Health-care funding model failing, Atlantic premiers agree
Immigration, energy and health-care among hot topics at gathering in Annapolis Royal
The four Atlantic premiers have found a way to save money by joining forces to buy diagnostic health-care equipment, but say what they really need is a new deal with Ottawa to ensure adequate health services.
During a meeting that wrapped up Monday in Nova Scotia's Annapolis Royal, the premiers discussed topics such as immigration and energy as well as the need to address health care in the region.
New Brunswick Premier Brian Gallant, Nova Scotia Premier Stephen McNeil, Prince Edward Island Premier Wade MacLauchlan and Newfoundland and Labrador Premier Dwight Ball all agreed to a change in approach to health care.
'Investing new money'
"We don't like the per-capita model," McNeil said at the end of the day-and-a-half-long meeting with his regional counterparts.
"There's two options for them," he said. "One is to look at changing the current formula to recognize the way it used to be where they were dealing with determinants of health, disease management, demographics.
"Or if they're unwilling to open up the current one, would you look at investing new money into health care."
Buying new equipment
MacLaughlan agreed the current formula "is not sensible to the real demands" in the Atlantic region, which is home to some of the oldest populations in the country.
Ball said health transfers have a "tremendous impact" on budgets in the Atlantic region, making up 40 per cent or more of provincial spending.
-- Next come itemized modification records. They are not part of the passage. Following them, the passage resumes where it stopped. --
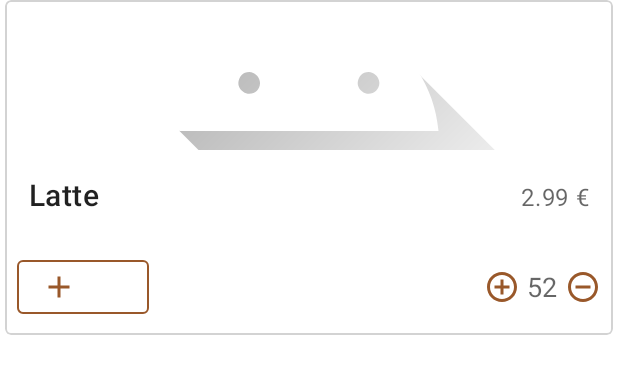
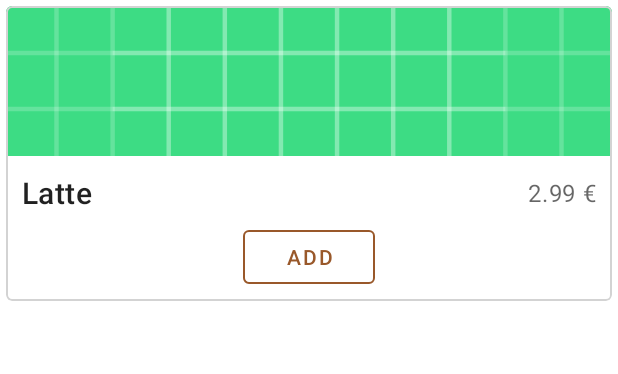
Before and after one commit to miguelalexbt/ACME-Coffee-App, an Android app: the layout list_item.xml on its own in the app's theme, with its tools: preview values and no code run, on a phone screen of 412 x 824 dp. Shown: the top 374 px of the screen. Run offline under Robolectric (Android 15) with nearby library versions, the phone set to English and light mode, and no system bars.

Commit message:
[Client]: Cleaning up list item view

```diff
--- a/client/app/src/main/java/org/feup/cmov/acmeclient/adapter/ItemListAdapter.kt
+++ b/client/app/src/main/java/org/feup/cmov/acmeclient/adapter/ItemListAdapter.kt
@@ -50,7 +50,7 @@ class ItemListAdapter(
                     .error(R.drawable.ic_baseline_remove_circle_outline_24)
                     .fit()
                     .centerCrop()
-                    .into(itemImage);
+                    .into(listItemImage);
 
                 executePendingBindings()
 
--- a/client/app/src/main/java/org/feup/cmov/acmeclient/ui/main/home/HomeFragment.kt
+++ b/client/app/src/main/java/org/feup/cmov/acmeclient/ui/main/home/HomeFragment.kt
@@ -29,7 +29,7 @@ class HomeFragment : Fragment() {
         binding.lifecycleOwner = this
 
         val adapter = ItemListAdapter(object : ClickListener {
-            override fun onItemClick(item: Item) = viewModel.addItem(item)
+            override fun onItemClick(item: Item) = viewModel.toggleItem(item)
         })
 
         binding.homeRecyclerView.adapter = adapter
--- a/client/app/src/main/java/org/feup/cmov/acmeclient/ui/main/home/HomeViewModel.kt
+++ b/client/app/src/main/java/org/feup/cmov/acmeclient/ui/main/home/HomeViewModel.kt
@@ -5,7 +5,6 @@ import androidx.hilt.lifecycle.ViewModelInject
 import androidx.lifecycle.*
 import kotlinx.coroutines.flow.Flow
 import kotlinx.coroutines.flow.combine
-import kotlinx.coroutines.flow.map
 import kotlinx.coroutines.launch
 import org.feup.cmov.acmeclient.data.DataRepository
 import org.feup.cmov.acmeclient.data.Resource
@@ -49,11 +48,11 @@ class HomeViewModel @ViewModelInject constructor(
         }
     }
 
-    fun addItem(item: Item) {
+    fun toggleItem(item: Item) {
         _order.value = _order.value!!
             .toMutableMap()
             .apply {
-                putIfAbsent(item.id, 1)
+                compute(item.id) { _, v -> if (v == null) 1 else null }
             }
     }
 }
--- a/client/app/src/main/java/org/feup/cmov/acmeclient/ui/main/vouchers/VouchersFragment.kt
+++ b/client/app/src/main/java/org/feup/cmov/acmeclient/ui/main/vouchers/VouchersFragment.kt
@@ -7,11 +7,13 @@ import android.view.LayoutInflater
 import android.view.View
 import android.view.ViewGroup
 import android.widget.TextView
+import androidx.fragment.app.activityViewModels
 import androidx.fragment.app.viewModels
 import androidx.lifecycle.Observer
 import dagger.hilt.android.AndroidEntryPoint
 import org.feup.cmov.acmeclient.R
 import org.feup.cmov.acmeclient.adapter.ItemListAdapter
+import org.feup.cmov.acmeclient.data.Status
 import org.feup.cmov.acmeclient.databinding.FragmentHomeBinding
 import org.feup.cmov.acmeclient.databinding.FragmentVouchersBinding
 import org.feup.cmov.acmeclient.ui.main.home.HomeViewModel
@@ -19,44 +21,30 @@ import org.feup.cmov.acmeclient.ui.main.home.HomeViewModel
 @AndroidEntryPoint
 class VouchersFragment : Fragment() {
 
-//    private lateinit var vouchersViewModel: VouchersViewModel
-//
-//    override fun onCreateView(
-//        inflater: LayoutInflater,
-//        container: ViewGroup?,
-//        savedInstanceState: Bundle?
-//    ): View? {
-//        vouchersViewModel =
-//            ViewModelProvider(this).get(VouchersViewModel::class.java)
-//        val root = inflater.inflate(R.layout.fragment_vouchers, container, false)
-//        val textView: TextView = root.findViewById(R.id.text_vouchers)
-//        vouchersViewModel.text.observe(viewLifecycleOwner, Observer {
-//            textView.text = it
-//        })
-//        return root
-//    }
-
-
     private lateinit var binding: FragmentVouchersBinding
 
-    private val viewModel: VouchersViewModel by viewModels()
+//    private val viewModel: VouchersViewModel by viewModels()
+
+    private val viewModel: HomeViewModel by activityViewModels() // viewModels()
 
     override fun onCreateView(
         inflater: LayoutInflater,
         container: ViewGroup?,
         savedInstanceState: Bundle?
     ): View? {
-//        homeViewModel = ViewModelProvider(this).get(HomeViewModel::class.java)
-//        val root = inflater.inflate(R.layout.fragment_home, container, false)
-//        val textView: TextView = root.findViewById(R.id.text_home)
-//        homeViewModel.text.observe(viewLifecycleOwner, Observer {
-//            textView.text = it
-//        })
-
         binding = FragmentVouchersBinding.inflate(inflater, container, false)
         binding.lifecycleOwner = this
-        binding.viewModel = viewModel
+
+        subscribeUi()
 
         return binding.root
     }
+
+    private fun subscribeUi() {
+        viewModel.items.observe(viewLifecycleOwner) {
+            val items = it ?: return@observe
+
+            println("VOUCHERS $items")
+        }
+    }
 }
--- /dev/null
+++ b/client/app/src/main/res/drawable/ic_baseline_remove_24.xml
@@ -0,0 +1,10 @@
+<vector xmlns:android="http://schemas.android.com/apk/res/android"
+    android:width="24dp"
+    android:height="24dp"
+    android:viewportWidth="24"
+    android:viewportHeight="24"
+    android:tint="?attr/colorControlNormal">
+  <path
+      android:fillColor="@android:color/white"
+      android:pathData="M19,13H5v-2h14v2z"/>
+</vector>
--- a/client/app/src/main/res/layout/list_item.xml
+++ b/client/app/src/main/res/layout/list_item.xml
@@ -8,142 +8,81 @@
         <variable name="isChosen" type="Boolean" />
     </data>
 
-    <androidx.constraintlayout.widget.ConstraintLayout
+    <com.google.android.material.card.MaterialCardView
         android:layout_width="match_parent"
         android:layout_height="wrap_content"
-        android:layout_marginStart="3dp"
-        android:layout_marginEnd="3dp"
-        android:layout_marginBottom="6dp">
-
-        <!--        <TextView-->
-        <!--            android:id="@+id/item_title"-->
-        <!--            android:layout_width="match_parent"-->
-        <!--            android:layout_height="wrap_content"-->
-        <!--            android:background="#FA0000"-->
-        <!--            android:gravity="center_horizontal"-->
-        <!--            android:text="@{item.name}"-->
-        <!--            android:textAppearance="@style/TextAppearance.AppCompat.Display1"-->
-        <!--            app:layout_constraintEnd_toEndOf="parent"-->
-        <!--            app:layout_constraintHorizontal_bias="0.5"-->
-        <!--            app:layout_constraintStart_toStartOf="parent"-->
-        <!--            app:layout_constraintTop_toTopOf="parent"-->
-        <!--            tools:text="Latte" />-->
-
-        <com.google.android.material.card.MaterialCardView
-            android:id="@+id/card"
-            android:layout_width="match_parent"
-            android:layout_height="wrap_content"
+        android:layout_margin="4dp"
+        android:clickable="false"
+        android:longClickable="false"
         app:cardElevation="0dp"
-            app:layout_constraintEnd_toEndOf="parent"
-            app:layout_constraintStart_toStartOf="parent"
-            app:layout_constraintTop_toTopOf="parent"
         app:strokeColor="@color/colorLightGray"
         app:strokeWidth="1dp">
 
-            <LinearLayout
+        <androidx.constraintlayout.widget.ConstraintLayout
             android:layout_width="match_parent"
-                android:layout_height="wrap_content"
-                android:orientation="vertical">
+            android:layout_height="wrap_content">
 
-                <!-- Media -->
             <ImageView
-                    android:id="@+id/itemImage"
+                android:id="@+id/list_item_image"
                 android:layout_width="match_parent"
                 android:layout_height="100dp"
                 android:contentDescription="@{item.name}"
                 android:scaleType="centerCrop"
-                    app:srcCompat="@drawable/ic_launcher_foreground" />
+                app:layout_constraintEnd_toEndOf="parent"
+                app:layout_constraintStart_toStartOf="parent"
+                app:layout_constraintTop_toTopOf="parent"
+                app:srcCompat="@drawable/ic_launcher_background" />
 
-                <LinearLayout
-                    android:layout_width="match_parent"
-                    android:layout_height="wrap_content"
-                    android:orientation="horizontal"
-                    android:padding="16dp">
-
-                    <!-- Title, secondary and supporting text -->
             <TextView
+                android:id="@+id/list_item_name"
                 android:layout_width="wrap_content"
                 android:layout_height="wrap_content"
+                android:padding="5dp"
                 android:text="@{item.name}"
                 android:textAppearance="?attr/textAppearanceHeadline6"
                 tools:text="Latte" />
 
-                    <Space
-                        android:layout_width="0dp"
-                        android:layout_height="wrap_content"
-                        android:layout_weight="1" />
-
             <TextView
+                android:id="@+id/list_item_price"
                 android:layout_width="wrap_content"
                 android:layout_height="wrap_content"
+                android:padding="5dp"
                 android:text="@{item.price+`€`}"
                 android:textAppearance="?attr/textAppearanceBody1"
                 android:textColor="?android:attr/textColorSecondary"
                 tools:text="2.99 €" />
 
-                </LinearLayout>
-
-                <!-- Buttons -->
-                <LinearLayout
+            <androidx.constraintlayout.helper.widget.Flow
+                android:id="@+id/list_item_flow"
                 android:layout_width="match_parent"
                 android:layout_height="wrap_content"
-                    android:layout_gravity="fill_horizontal"
-                    android:layout_margin="8dp"
-                    android:orientation="horizontal">
+                android:layout_marginTop="5dp"
+                android:layout_marginHorizontal="5dp"
+                app:constraint_referenced_ids="list_item_name,list_item_price"
+                app:flow_wrapMode="chain"
+                app:flow_horizontalStyle="spread_inside"
+                app:flow_maxElementsWrap="2"
+                app:layout_constraintTop_toBottomOf="@id/list_item_image"
+                app:layout_constraintStart_toStartOf="parent"
+                app:layout_constraintEnd_toEndOf="parent"
+                />
 
             <com.google.android.material.button.MaterialButton
                 android:id="@+id/list_item_add"
                 style="?attr/materialButtonOutlinedStyle"
                 android:layout_width="wrap_content"
                 android:layout_height="wrap_content"
-                        android:text="@{isChosen ? @string/remove_item_from_cart : @string/add_item_to_cart}"
-                        app:icon="@drawable/ic_baseline_add_24"
+                android:layout_marginBottom="5dp"
+                android:text="@{isChosen ? @string/remove_item : @string/add_item}"
+                app:icon="@{isChosen ? @drawable/ic_baseline_remove_24 :@drawable/ic_baseline_add_24}"
+                app:layout_constraintTop_toBottomOf="@id/list_item_flow"
+                app:layout_constraintBottom_toBottomOf="parent"
+                app:layout_constraintStart_toStartOf="parent"
+                app:layout_constraintEnd_toEndOf="parent"
                 app:strokeColor="@color/colorPrimary"
-                        app:strokeWidth="1dp" />
-
-                    <Space
-                        android:layout_width="0dp"
-                        android:layout_height="wrap_content"
-                        android:layout_weight="1" />
-
-                    <ImageButton
-                        android:layout_width="wrap_content"
-                        android:layout_height="match_parent"
-                        android:layout_gravity="center_vertical"
-                        android:background="?attr/selectableItemBackgroundBorderless"
-                        android:contentDescription="@string/increaseItem"
-                        android:paddingTop="4dp"
-                        android:paddingBottom="4dp"
-                        android:scaleType="fitCenter"
-                        android:src="@drawable/ic_baseline_add_circle_outline_24"
-                        android:tint="@color/colorPrimary" />
-
-                    <TextView
-                        android:id="@+id/itemQuantity"
-                        android:layout_width="30dp"
-                        android:layout_height="match_parent"
-                        android:gravity="center|center_horizontal|center_vertical"
-                        android:text="0"
-                        android:textAppearance="@style/TextAppearance.AppCompat.Medium"
-                        tools:text="52" />
-
-                    <ImageButton
-                        android:layout_width="wrap_content"
-                        android:layout_height="match_parent"
-                        android:layout_gravity="center_vertical"
-                        android:background="?attr/selectableItemBackgroundBorderless"
-                        android:contentDescription="@string/decreaseItem"
-                        android:paddingTop="4dp"
-                        android:paddingBottom="4dp"
-                        android:scaleType="fitCenter"
-                        android:src="@drawable/ic_baseline_remove_circle_outline_24"
-                        android:tint="@color/colorPrimary" />
-
-                </LinearLayout>
-
-            </LinearLayout>
-
-        </com.google.android.material.card.MaterialCardView>
+                app:strokeWidth="1dp"
+                tools:text="ADD" />
 
         </androidx.constraintlayout.widget.ConstraintLayout>
+    </com.google.android.material.card.MaterialCardView>
 </layout>
--- a/client/app/src/main/res/values/strings.xml
+++ b/client/app/src/main/res/values/strings.xml
@@ -33,10 +33,11 @@
     <string name="error_invalid">This field is invalid</string>
 
     <!--List Item-->
-    <string name="add_item_to_cart">ADD</string>
-    <string name="remove_item_from_cart">REMOVE</string>
-    <string name="decreaseItem">decreaseItem</string>
-    <string name="increaseItem">increaseItem</string>
+    <string name="add_item">ADD</string>
+    <string name="remove_item">REMOVE</string>
+
+<!--    <string name="decreaseItem">decreaseItem</string>-->
+<!--    <string name="increaseItem">increaseItem</string>-->
 
     <string name="error_no_items">No items available</string>
     <string name="error_fetch_items">An error has occurred</string>
```
Lines whose indentation alone changed are shown as unchanged.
Despite the talk of greater co-operation among the Atlantic provinces, the only tangible and costed measure to come from these talks is a promise to get together to procure anaesthesia and ultrasound equipment, which may save a combined total of $6.1 million over the next three years.
The provinces are also looking at standardizing occupational health and training standards.
Premiers meet for 16th time
Established in May 2000, the mission of the Council of Atlantic Premiers is to promote collaboration among the four Atlantic provinces.
The council also works with the federal government "on issues of importance to all Atlantic Canadians, including enhancing trade opportunities, supporting research and development, investment in renewable energy initiatives, and economic and social co-operation," according to the council's website.
During a brief photo op on Monday, McNeil, the host for the gathering, joked that Samuel de Champlain dropped by to give the premiers a local history lesson last night. Port Royal, a national historical site, is just down the road from the gathering.